Daily Herald
Elgin woman hospitalized after pit bull attack
By Harry Hitzeman and Kerry Lester | Daily Herald Staff
Published: 1/28/2008 2:22 PM | Updated: 1/29/2008 12:16 AM

A 53-year-old Elgin woman injured while defending her son's dog from a pit bull was expected to be released from the hospital late Monday night, her son said.

"She's fine. She's a little tired from the anesthesia," said Sherman Mellinger, 22.

The woman, Kyle Mellinger, was wounded Monday morning near the steps leading up to her second-floor apartment at 203 Gertrude St., on the city's near west side. Skin was torn from her forehead, and she underwent surgery to repair it.

Sherman Mellinger said his mother went outside to walk his 7-pound Scottish terrier- Chihuahua named Teddy when a neighbor's pit bull apparently escaped from a garage and went after the smaller dog.

"It was only one dog.
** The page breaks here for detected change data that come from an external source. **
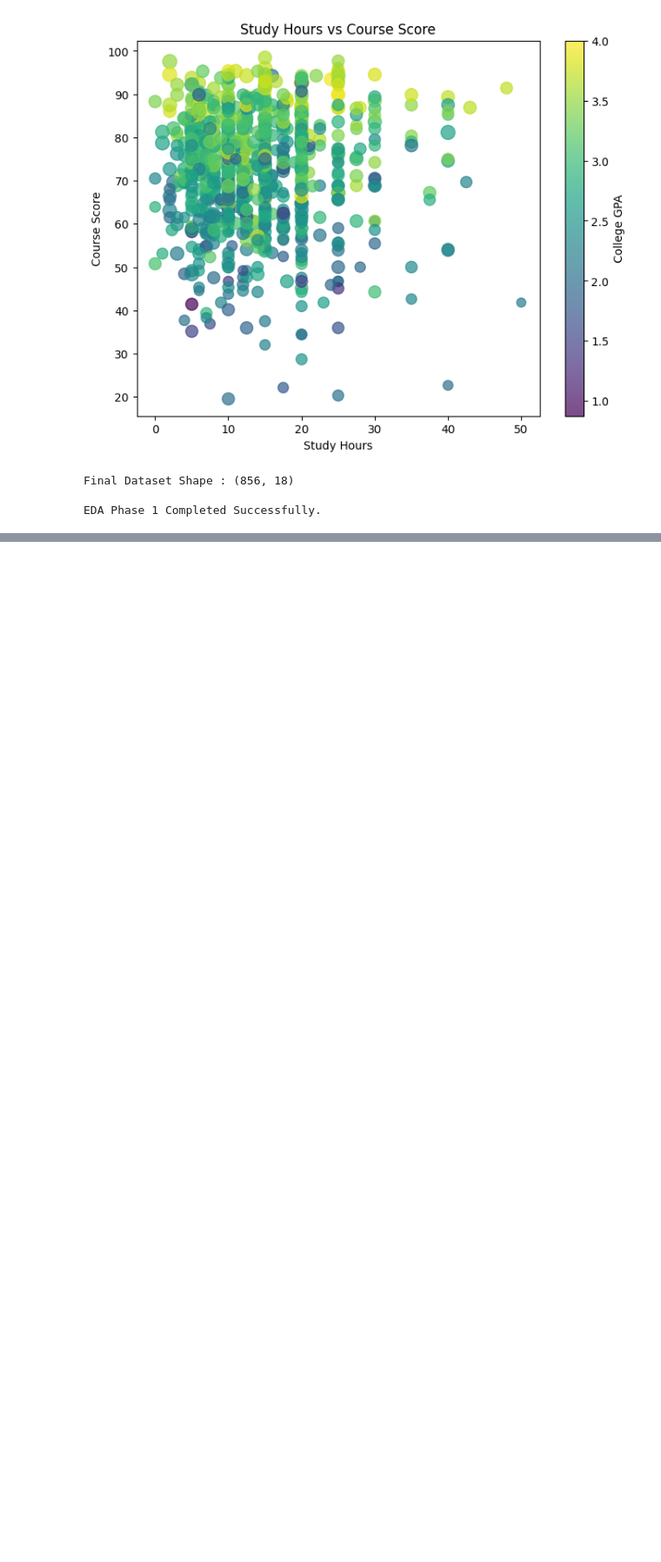
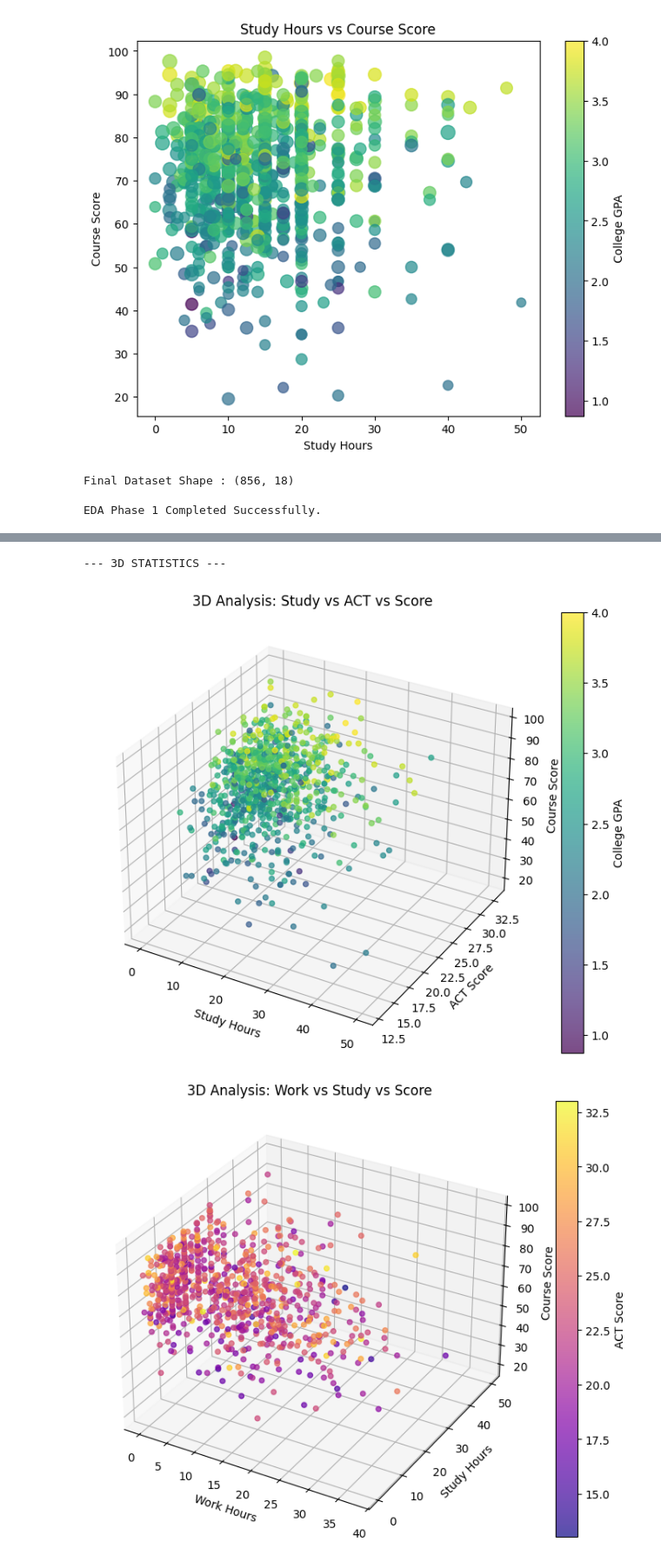
Before and after one commit to aman-18-choudhary/Aman_23BDS0337, a Jupyter notebook: Phase1_EDA_Project.ipynb, the cells around one changed output, grey strips where cells are left out. Shown at 87% size. Drawn from its saved outputs; the diff is of its cells as text; code cells hidden in the pictures; blank space fills up the shorter version.

```diff
--- a/Phase1_EDA_Project.ipynb
+++ b/Phase1_EDA_Project.ipynb
@@ -303,0 +474,53 @@ EDA Phase 1 Completed Successfully.
+# %%
+# 3D STATISTICAL ANALYSIS
+print("\n--- 3D STATISTICS ---")
+
+from mpl_toolkits.mplot3d import Axes3D
+
+fig = plt.figure(figsize=(9,7))
+ax = fig.add_subplot(111, projection="3d")
+
+scatter = ax.scatter(
+    df["study"],
+    df["act"],
+    df["score"],
+    c=df["colgpa"],
+    cmap="viridis",
+    alpha=0.7
+)
+
+ax.set_xlabel("Study Hours")
+ax.set_ylabel("ACT Score")
+ax.set_zlabel("Course Score")
+
+ax.set_title("3D Analysis: Study vs ACT vs Score")
+
+plt.colorbar(scatter, label="College GPA")
+plt.show()
+
+
+# Another 3D relationship
+fig = plt.figure(figsize=(9,7))
+ax = fig.add_subplot(111, projection="3d")
+
+scatter = ax.scatter(
+    df["work"],
+    df["study"],
+    df["score"],
+    c=df["act"],
+    cmap="plasma",
+    alpha=0.7
+)
+
+ax.set_xlabel("Work Hours")
+ax.set_ylabel("Study Hours")
+ax.set_zlabel("Course Score")
+
+ax.set_title("3D Analysis: Work vs Study vs Score")
+
+plt.colorbar(scatter, label="ACT Score")
+plt.show()
+# %% [output]
+--- 3D STATISTICS ---
+[figure, added]
+[figure, added]
```
Also changed, not shown: parts of 6 cells of this notebook.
The next thing I knew is I heard screaming outside," he said while with his mom at Provena St. Joseph's Hospital in Elgin, disputing earlier reports that two pit bulls attacked. "It was just a bad circumstance. The (pit bull) didn't like other dogs and it tried to get mine. It jumped toward my dog and it got my mom."

Sherman Mellinger and a man in the first-floor apartment ran to help. After Kyle Mellinger fell down and released Teddy, the pit bull left her alone.

The downstairs neighbor, who owned two pit bulls, pulled Teddy from the jaws of one of the dogs and Sherman Mellinger called 911.

Teddy lost an eye and had scratches on his body, Sherman Mellinger said.

Elgin police and fire department officials declined to identify the victim Monday.

But Elgin Fire Department Lt. Matt Kenneally said a large piece of skin was ripped from the victim's forehead and she had puncture wounds on her right elbow from defending the smaller dog.

"She was out walking her dog. One of the pit bulls attacked and she tried to save her dog," Kinneally said, adding the woman didn't seem angry or vengeful after what happened. "Amazingly, she was very calm through the whole (ambulance ride to the hospital). She was very composed. She was a real trouper."

Authorities received an emergency call about 10 a.m.

The woman's adult son and a neighbor, who was said to be the pit bulls' owner, helped pull the dogs off her and cordoned them off into a nearby garage, Kinneally said.

Elgin police spokeswoman Ann Dinges said police were still trying to find the owner of the two pit bulls.

But Sherman Mellinger said he saw police Monday afternoon questioning the man who helped him stop the attack.

Several hours after the attack, drops of blood could still be seen at the apartment's front wood stoop, concrete sidewalk and door frame.

Dinges said police were investigating, and she did not know whether the dogs were registered with the city, had rabies shots or would be put down because they attacked a human.

Monica Bradley, who lives next door, said the pit bulls were always kept in an outside garage just south of the apartment building. She rarely saw them fed or walked, but noted they were always leashed up.

"I always hear the dogs whimpering and it's kind of cold (out)," Bradley said. "The owners were kind of skittish, (saying) 'Leave those dogs alone.' "

Monday's incident rattled some residents along Gertrude Street.

Ida Garcia wasn't home at the time, but the attack will give her pause the next time she goes out to walk her dog.

"I have a little dog. My husband just died a few months ago. (The dog is) my companion," said Garcia, who lives across the street. "I'm scared walking my dog outside knowing there are pit bulls in the neighborhood. My grandchildren come over during the summers, too."

Aubrey Clay, who also lives across the street, said her friend used to live in the second-floor apartment but moved out after her child was born.

"(She) has a baby; it must be about 1 now. When she lived there, they had problems with the pit bulls," Clay said.

According to Elgin city code, all dogs must be secured with a lease when not on its owner's property or it will be considered a "public nuisance" and impounded.

A first-time offense results in a $50 fine and rises to $100 for a third offense. It was unclear Monday what type of criminal charges, if any, could be pressed against the dogs' owners.